■ **WORK REQUEST**
Locate every line in the records below that contains the word "home", and copy each one.

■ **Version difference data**
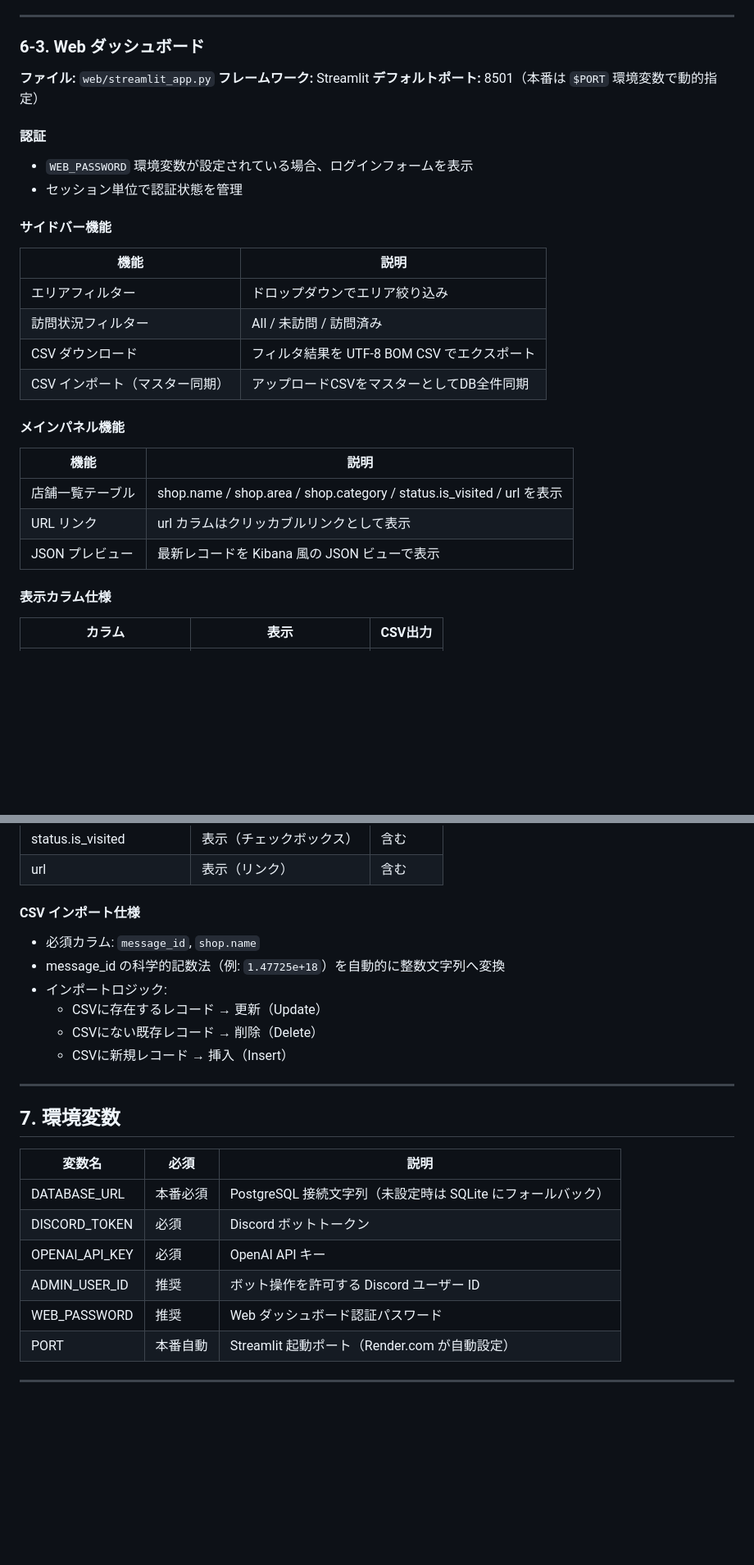
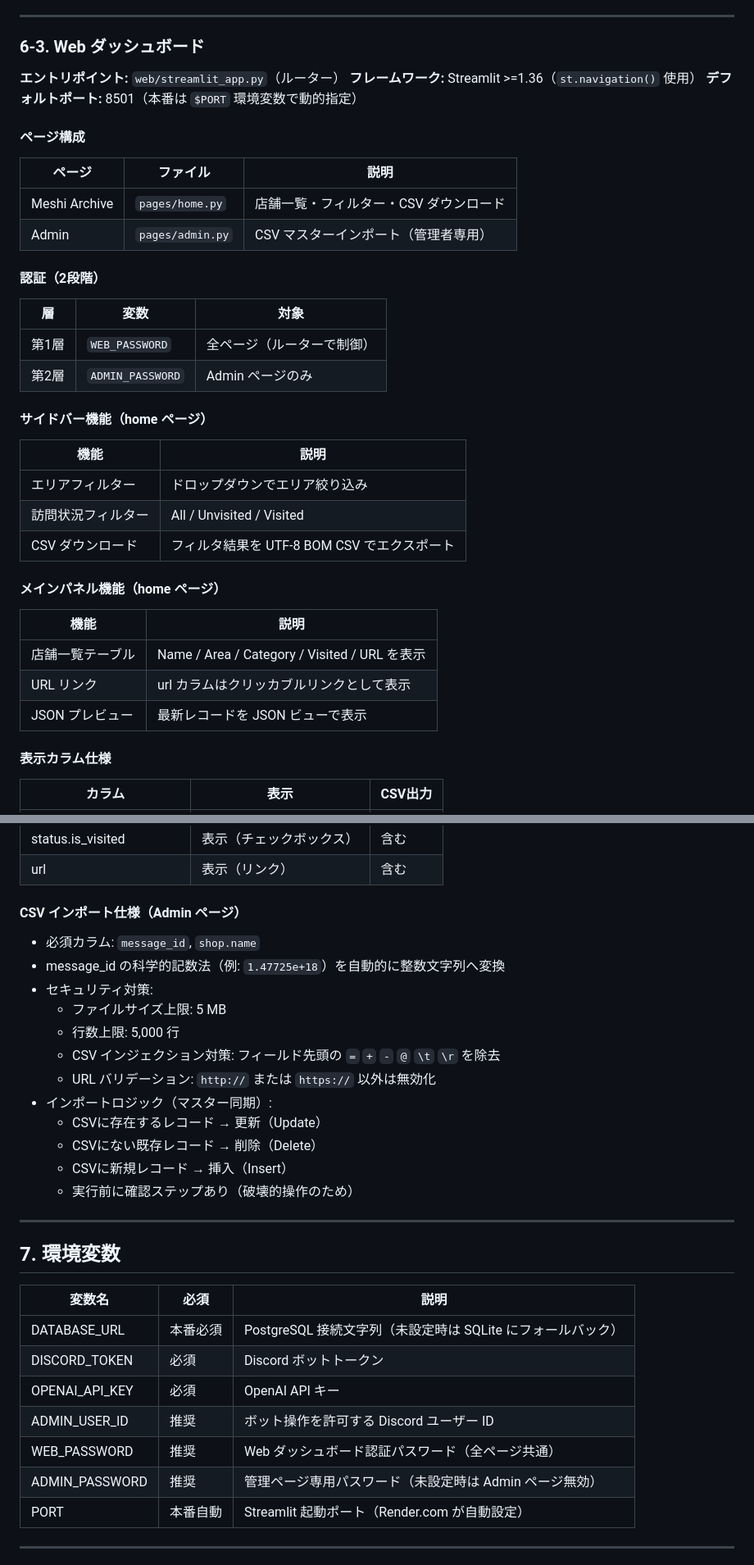
Before and after one commit to syamo-game/meshi-archive, a Markdown page: docs/specification.md, 2 parts joined by grey strips. Shown at 82% size. Rendered like a GitHub page; blank space fills up the shorter version.

Commit message:
docs: update specification to reflect current implementation
- Update AI model reference from GPT-4o-mini to GPT-4.1
- Update directory structure for multi-page app (pages/home.py, pages/admin.py)
- Remove processed_at column from messages table schema (was deleted)
- Update web dashboard section: multi-page structure, 2-layer auth
- Add CSV import security details (file size, row limit, injection sanitization)
- Add ADMIN_PASSWORD to env vars and deploy steps

Co-Authored-By: Claude Sonnet 4.6 <noreply@anthropic.com>

```diff
--- a/docs/specification.md
+++ b/docs/specification.md
@@ -177,30 +179,39 @@ Discordメッセージの処理履歴を管理します。
 
 ### 6-3. Web ダッシュボード
 
-**ファイル:** `web/streamlit_app.py`
-**フレームワーク:** Streamlit
+**エントリポイント:** `web/streamlit_app.py`（ルーター）
+**フレームワーク:** Streamlit >=1.36（`st.navigation()` 使用）
 **デフォルトポート:** 8501（本番は `$PORT` 環境変数で動的指定）
 
-#### 認証
-- `WEB_PASSWORD` 環境変数が設定されている場合、ログインフォームを表示
-- セッション単位で認証状態を管理
+#### ページ構成
 
-#### サイドバー機能
+| ページ | ファイル | 説明 |
+|---|---|---|
+| Meshi Archive | `pages/home.py` | 店舗一覧・フィルター・CSV ダウンロード |
+| Admin | `pages/admin.py` | CSV マスターインポート（管理者専用） |
+
+#### 認証（2段階）
+
+| 層 | 変数 | 対象 |
+|---|---|---|
+| 第1層 | `WEB_PASSWORD` | 全ページ（ルーターで制御） |
+| 第2層 | `ADMIN_PASSWORD` | Admin ページのみ |
+
+#### サイドバー機能（home ページ）
 
 | 機能 | 説明 |
 |---|---|
 | エリアフィルター | ドロップダウンでエリア絞り込み |
-| 訪問状況フィルター | All / 未訪問 / 訪問済み |
+| 訪問状況フィルター | All / Unvisited / Visited |
 | CSV ダウンロード | フィルタ結果を UTF-8 BOM CSV でエクスポート |
-| CSV インポート（マスター同期） | アップロードCSVをマスターとしてDB全件同期 |
 
-#### メインパネル機能
+#### メインパネル機能（home ページ）
 
 | 機能 | 説明 |
 |---|---|
-| 店舗一覧テーブル | shop.name / shop.area / shop.category / status.is_visited / url を表示 |
+| 店舗一覧テーブル | Name / Area / Category / Visited / URL を表示 |
 | URL リンク | url カラムはクリッカブルリンクとして表示 |
-| JSON プレビュー | 最新レコードを Kibana 風の JSON ビューで表示 |
+| JSON プレビュー | 最新レコードを JSON ビューで表示 |
 
 #### 表示カラム仕様
 
@@ -215,13 +226,19 @@ Discordメッセージの処理履歴を管理します。
 | status.is_visited | 表示（チェックボックス） | 含む |
 | url | 表示（リンク） | 含む |
 
-#### CSV インポート仕様
+#### CSV インポート仕様（Admin ページ）
 - 必須カラム: `message_id`, `shop.name`
 - message_id の科学的記数法（例: `1.47725e+18`）を自動的に整数文字列へ変換
-- インポートロジック:
+- セキュリティ対策:
+  - ファイルサイズ上限: 5 MB
+  - 行数上限: 5,000 行
+  - CSV インジェクション対策: フィールド先頭の `=` `+` `-` `@` `\t` `\r` を除去
+  - URL バリデーション: `http://` または `https://` 以外は無効化
+- インポートロジック（マスター同期）:
   - CSVに存在するレコード → 更新（Update）
   - CSVにない既存レコード → 削除（Delete）
   - CSVに新規レコード → 挿入（Insert）
+  - 実行前に確認ステップあり（破壊的操作のため）
 
 ---
 
@@ -233,7 +250,8 @@ Discordメッセージの処理履歴を管理します。
 | DISCORD_TOKEN | 必須 | Discord ボットトークン |
 | OPENAI_API_KEY | 必須 | OpenAI API キー |
 | ADMIN_USER_ID | 推奨 | ボット操作を許可する Discord ユーザー ID |
-| WEB_PASSWORD | 推奨 | Web ダッシュボード認証パスワード |
+| WEB_PASSWORD | 推奨 | Web ダッシュボード認証パスワード（全ページ共通） |
+| ADMIN_PASSWORD | 推奨 | 管理ページ専用パスワード（未設定時は Admin ページ無効） |
 | PORT | 本番自動 | Streamlit 起動ポート（Render.com が自動設定） |
 
 ---
```
Also changed, not shown: other parts of docs/specification.md (+7 -4 lines).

■ **RESPONSE AREA**
- Update directory structure for multi-page app (pages/home.py, pages/admin.py)
+| Meshi Archive | `pages/home.py` | 店舗一覧・フィルター・CSV ダウンロード |
+#### サイドバー機能（home ページ）
+#### メインパネル機能（home ページ）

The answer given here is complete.